Todt said the only potentially valid criticism is about the quieter noise made by the turbo V6s.
"I can understand if people think the sound is too quiet," said Todt. "So we will look at ways we can make them a little louder."
As for suggestions F1 should axe the fuel flow rule, he explained: "I could live without it, but the engineers tell me that then we would need ten engines per year instead of five."
Todt was particularly critical of his former Ferrari boss, president Montezemolo, who has slammed the new fuel limits as having turned F1 into an "economy run".
"Luca should first talk with his engineers and then he would be better informed," he said.
"There has always been fuel saving, even with the V8 engines of last year. How many times did we hear on the radio 'you have to save fuel'?"

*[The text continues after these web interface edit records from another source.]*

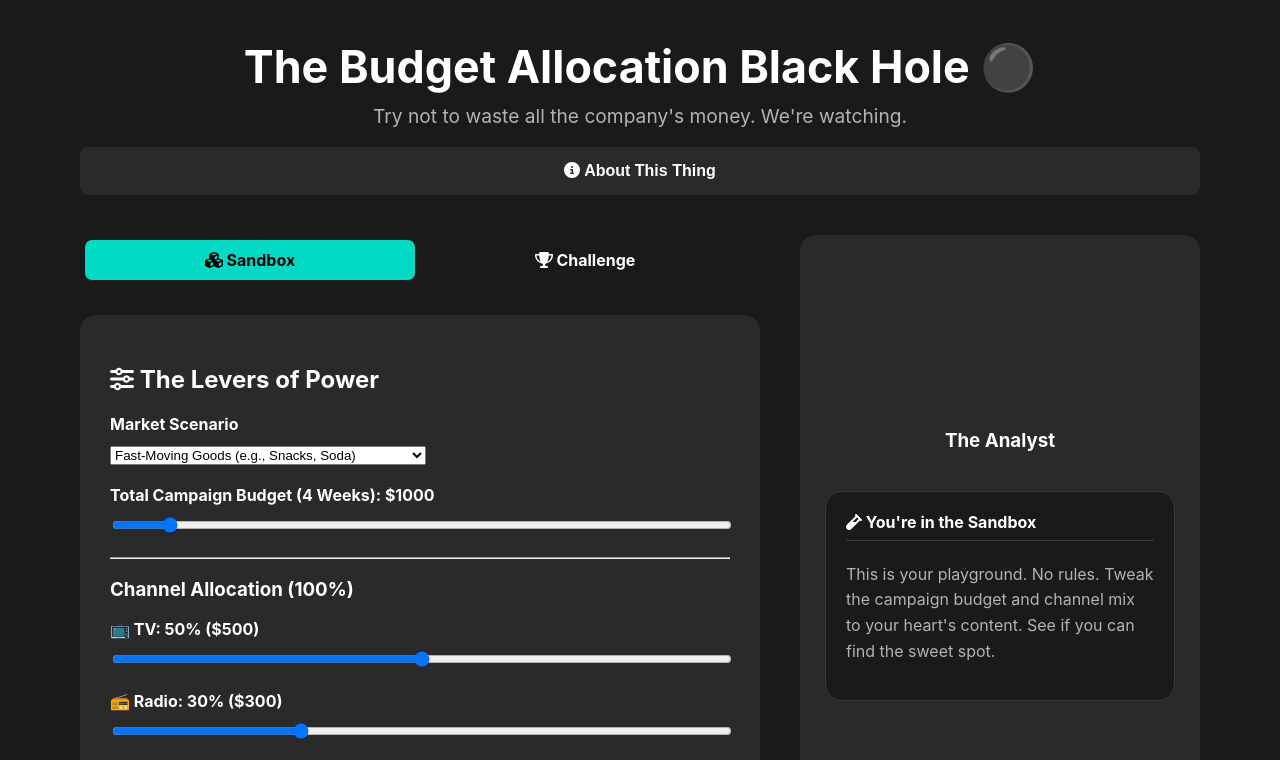
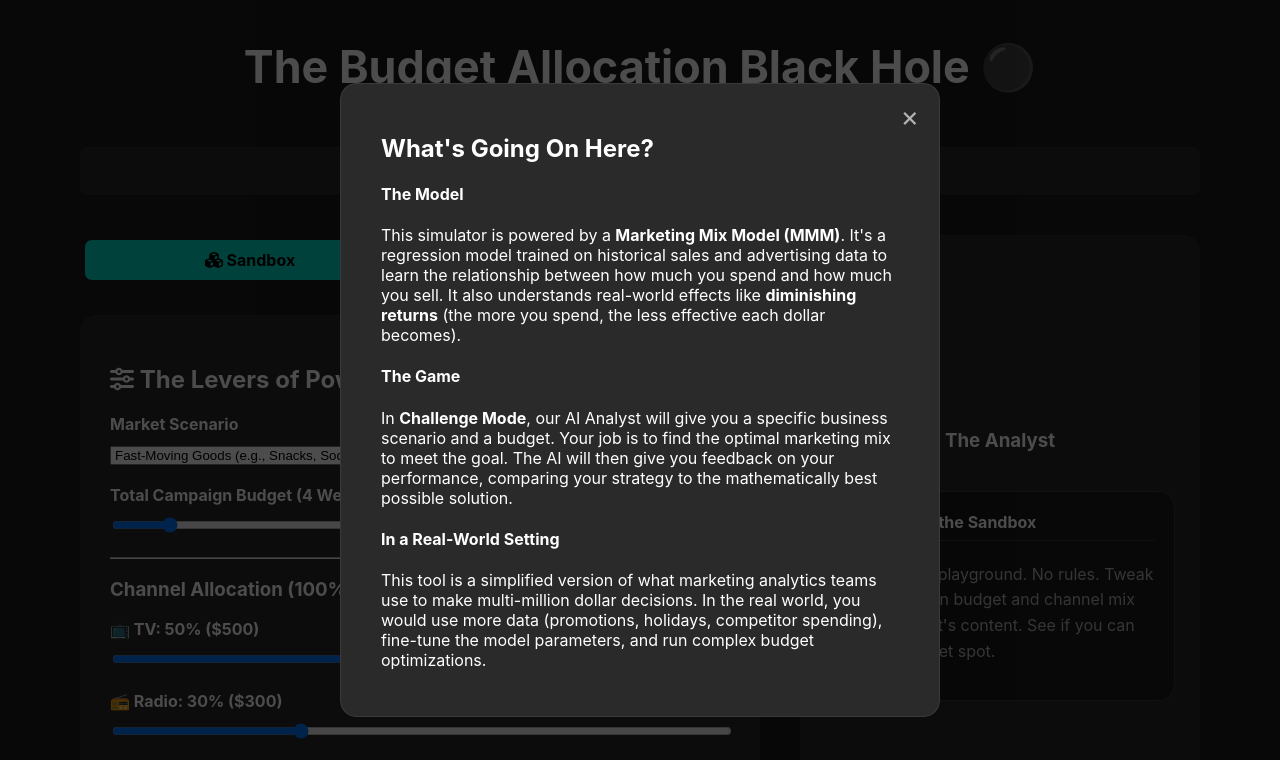
Before and after one commit to khushaal-chaudhary/mmm-demo-simulator, a plain HTML site: page docs/index.html in a window 1280 px wide. Both pictures are taken after a click on the button "About This Thing". Shown: the top 760 px of the page. Drawn offline with nearby package versions, Linux system fonts and the light colour scheme; no server answers.

Commit message:
Fix the modal UI bug

```diff
--- a/docs/index.html
+++ b/docs/index.html
@@ -104,6 +104,10 @@
             </aside>
         </div>
 
+        <footer>
+            <p>Built by Khushaal Chaudhary | <a href="https://www.linkedin.com/in/khushaal-chaudhary/" target="_blank">Find me on LinkedIn</a></p>
+        </footer>
+
         <div id="modal-overlay" class="hidden">
             <div id="modal-content">
                 <span id="close-btn">&times;</span>
@@ -116,10 +120,6 @@
                 <p>This tool is a simplified version of what marketing analytics teams use to make multi-million dollar decisions. In the real world, you would use more data (promotions, holidays, competitor spending), fine-tune the model parameters, and run complex budget optimizations.</p>
             </div>
         </div>
-
-        <footer>
-            <p>Built by Khushaal Chaudhary | <a href="https://www.linkedin.com/in/khushaal-chaudhary/" target="_blank">Find me on LinkedIn</a></p>
-        </footer>
         <script src="script.js"></script>
     </body>
     </html>
--- a/docs/style.css
+++ b/docs/style.css
@@ -10,7 +10,7 @@
 }
 * { box-sizing: border-box; }
 body {
-    font-family: -apple-system, BlinkMacSystemFont, 'Segoe UI', Roboto, Oxygen, Ubuntu, Cantarell, 'Open Sans', 'Helvetica Neue', sans-serif;
+    font-family: -apple-system, BlinkMacSystem-Font, 'Segoe UI', Roboto, Oxygen, Ubuntu, Cantarell, 'Open Sans', 'Helvetica Neue', sans-serif;
     background-color: var(--background-color);
     color: var(--text-primary);
     margin: 0;
@@ -35,7 +35,6 @@ header .subtitle { font-size: 1.2rem; color: var(--text-secondary); margin-top:
 .result-display p { margin: 0; font-size: 1.2rem; }
 .result-display .weekly-average { margin-top: 15px; font-size: 1rem; color: var(--text-secondary); }
 #sales-output { font-size: 3rem; margin: 10px 0 0 0; color: var(--primary-color); }
-
 .analyst-panel {
     background-color: var(--surface-color);
     padding: 25px;
@@ -83,8 +82,26 @@ button:active { transform: scale(0.98); }
 button:disabled { background-color: var(--text-secondary); cursor: not-allowed; }
 #about-btn { background-color: var(--surface-color); color: var(--text-primary); }
 #about-btn:hover { background-color: #333; }
-#modal-overlay { position: fixed; top: 0; left: 0; width: 100%; height: 100%; background-color: rgba(0, 0, 0, 0.7); display: flex; justify-content: center; align-items: center; z-index: 100; opacity: 0; visibility: hidden; transition: opacity 0.3s ease, visibility 0.3s ease; }
-#modal-overlay.visible { opacity: 1; visibility: visible; }
+#modal-overlay {
+    position: fixed;
+    top: 0;
+    left: 0;
+    width: 100%;
+    height: 100%;
+    background-color: rgba(0, 0, 0, 0.7);
+    display: flex;
+    justify-content: center;
+    align-items: center;
+    z-index: 100;
+    opacity: 0;
+    visibility: hidden;
+    transition: opacity 0.3s ease, visibility 0.3s ease;
+}
+#modal-overlay.visible {
+    opacity: 1;
+    visibility: visible;
+    display: flex;
+}
 #modal-content { position: relative; padding: 30px 40px; background: var(--surface-color); border: 1px solid var(--border-color); border-radius: 16px; max-width: 600px; }
 #close-btn { position: absolute; top: 15px; right: 20px; font-size: 28px; color: var(--text-secondary); cursor: pointer; }
 [data-tooltip] { position: relative; cursor: help; }
@@ -94,12 +111,17 @@ footer { text-align: center; padding: 20px; color: var(--text-secondary); font-s
 footer a { color: var(--primary-color); text-decoration: none; }
 footer a:hover { text-decoration: underline; }
 
-/* ### THIS IS THE FIX ### */
-/* The old .hidden was being overridden by the grid display. */
-/* This new rule is more specific and will take priority. */
-.hidden, [id$='-view'].hidden {
+/* ### THIS IS THE FINAL FIX ### */
+.hidden {
     display: none !important;
 }
-/* ##################### */
+
+/* This rule is more specific than .hidden, so it will win */
+#modal-overlay.visible {
+    display: flex !important;
+    opacity: 1;
+    visibility: visible;
+}
+/* ########################### */
 
 h1 i, h2 i, h4 i, label i { margin-right: 10px; }
```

Another rule change proposed by the naysayers is a relaxing of the engine 'freeze', but Todt said: "Everyone would have to agree, but why should the Mercedes teams do that?"
Indeed, Mercedes' Toto Wolff rejected the theory the rules need to be urgently changed because F1 is now too slow.
"We are eight tenths off pole from last year ... so what are we talking about?" said the Austrian.
"We are in a brilliant technical revolution and we are talking the sport down. Is it because we have an agenda?"
He ruled out rule mid-season changes, saying tweaks are only possible for 2015, "but I don't see that happening," he told reporters.
"Apparently some (teams) are saying 'we haven't managed to make the car efficient and fast with 100 kilograms (of fuel), so let's add 10 kilograms -- sorry, we didn't do our job in the way we should have done'.
"I find this whole discussion absurd," said Wolff.
His Mercedes colleague, Niki Lauda, also ruled out agreeing to rule changes within 2014.
"Otherwise, why didn't everything change last year, when Red Bull was always winning?" he is quoted by Italy's Autosprint.
Lauda was particularly critical of the reigning world champions' griping.
"(Last year) I was happy for him. But now I say to him 'Helmut (Marko), you can't always win!
"The new rules were decided five years ago. They are fact and we have to live with it.
"Red Bull at the moment is not behaving in accordance with its supposedly fun and energetic image," Lauda charged.